‘Money mule’ bank accounts on the rise in India: Report

BioCatch customers saw more mule activity (14 per cent of the total) in Bhubaneswar than anywhere else in the country.

New Delhi: Banks in India need to bolster their fraud defences as the number of mule accounts surge and third-party account takeover fraud (55 per cent of all frauds in the country) represents a bigger threat than social engineering scams, a report showed on Wednesday.

Mule accounts are owned by people who are duped by fraudsters into laundering stolen/illegal money via their bank accounts.

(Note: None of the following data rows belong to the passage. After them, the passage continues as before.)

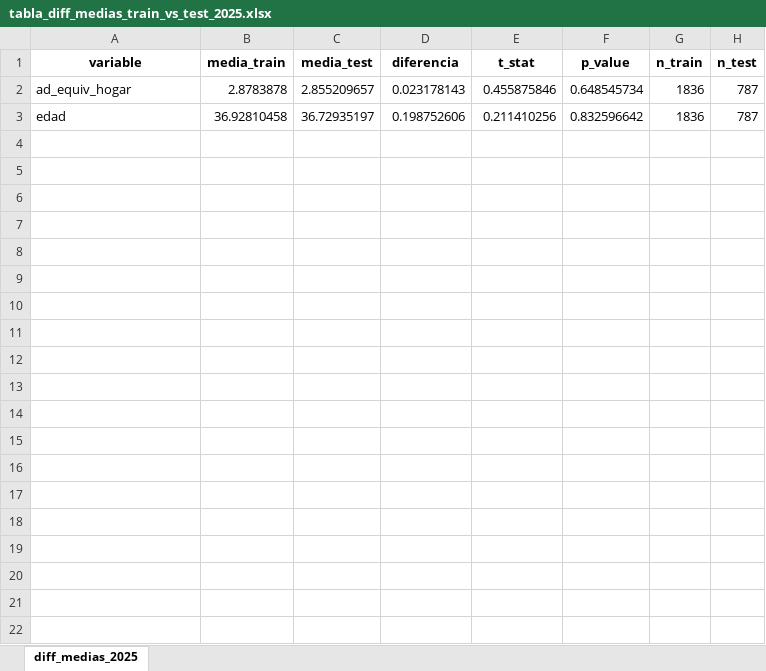
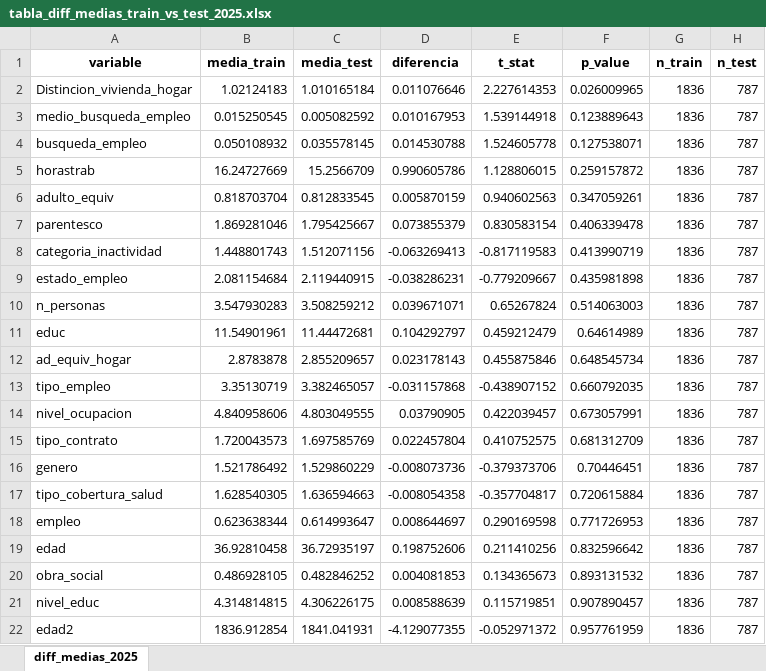
Before and after one commit to Datso653/BigDataUBA-Grupo-4, an Excel workbook: TP4/tabla_diff_medias_train_vs_test_2025.xlsx, sheet diff_medias_2025, drawn as a sheet; values as stored, in another font and other column widths than the file's, no borders; the diff names each change by its address in the sheet, - before the commit and + after, or states it on an @@ line.

```diff
--- a/TP4/tabla_diff_medias_train_vs_test_2025.xlsx (sheet diff_medias_2025)
+++ b/TP4/tabla_diff_medias_train_vs_test_2025.xlsx (sheet diff_medias_2025)
+row 2: Distincion_vivienda_hogar | 1.02124183 | 1.010165184 | 0.011076646 | 2.227614353 | 0.026009965 | 1836 | 787
+row 3: medio_busqueda_empleo | 0.015250545 | 0.005082592 | 0.010167953 | 1.539144918 | 0.123889643 | 1836 | 787
+row 4: busqueda_empleo | 0.050108932 | 0.035578145 | 0.014530788 | 1.524605778 | 0.127538071 | 1836 | 787
+row 5: horastrab | 16.24727669 | 15.2566709 | 0.990605786 | 1.128806015 | 0.259157872 | 1836 | 787
+row 6: adulto_equiv | 0.818703704 | 0.812833545 | 0.005870159 | 0.940602563 | 0.347059261 | 1836 | 787
+row 7: parentesco | 1.869281046 | 1.795425667 | 0.073855379 | 0.830583154 | 0.406339478 | 1836 | 787
+row 8: categoria_inactividad | 1.448801743 | 1.512071156 | -0.063269413 | -0.817119583 | 0.413990719 | 1836 | 787
+row 9: estado_empleo | 2.081154684 | 2.119440915 | -0.038286231 | -0.779209667 | 0.435981898 | 1836 | 787
+row 10: n_personas | 3.547930283 | 3.508259212 | 0.039671071 | 0.65267824 | 0.514063003 | 1836 | 787
+row 11: educ | 11.54901961 | 11.44472681 | 0.104292797 | 0.459212479 | 0.64614989 | 1836 | 787
+row 13: tipo_empleo | 3.35130719 | 3.382465057 | -0.031157868 | -0.438907152 | 0.660792035 | 1836 | 787
+row 14: nivel_ocupacion | 4.840958606 | 4.803049555 | 0.03790905 | 0.422039457 | 0.673057991 | 1836 | 787
+row 15: tipo_contrato | 1.720043573 | 1.697585769 | 0.022457804 | 0.410752575 | 0.681312709 | 1836 | 787
+row 16: genero | 1.521786492 | 1.529860229 | -0.008073736 | -0.379373706 | 0.70446451 | 1836 | 787
+row 17: tipo_cobertura_salud | 1.628540305 | 1.636594663 | -0.008054358 | -0.357704817 | 0.720615884 | 1836 | 787
+row 18: empleo | 0.623638344 | 0.614993647 | 0.008644697 | 0.290169598 | 0.771726953 | 1836 | 787
+row 20: obra_social | 0.486928105 | 0.482846252 | 0.004081853 | 0.134365673 | 0.893131532 | 1836 | 787
+row 21: nivel_educ | 4.314814815 | 4.306226175 | 0.008588639 | 0.115719851 | 0.907890457 | 1836 | 787
+row 22: edad2 | 1836.912854 | 1841.041931 | -4.129077355 | -0.052971372 | 0.957761959 | 1836 | 787
```
Also changed, not shown: TP4/coeficientes_logit_comparacion_2025.xlsx, TP4/respondieron_2005.xlsx, 6 other files.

When such incidents are reported, the “money mule” becomes the target of investigations due to their involvement.

According to the ‘2024 Digital Banking Fraud Trends in India’ report by BioCatch, a global leader in digital fraud detection, every device found to participate in mule activity in India logged into an average of 35 accounts each.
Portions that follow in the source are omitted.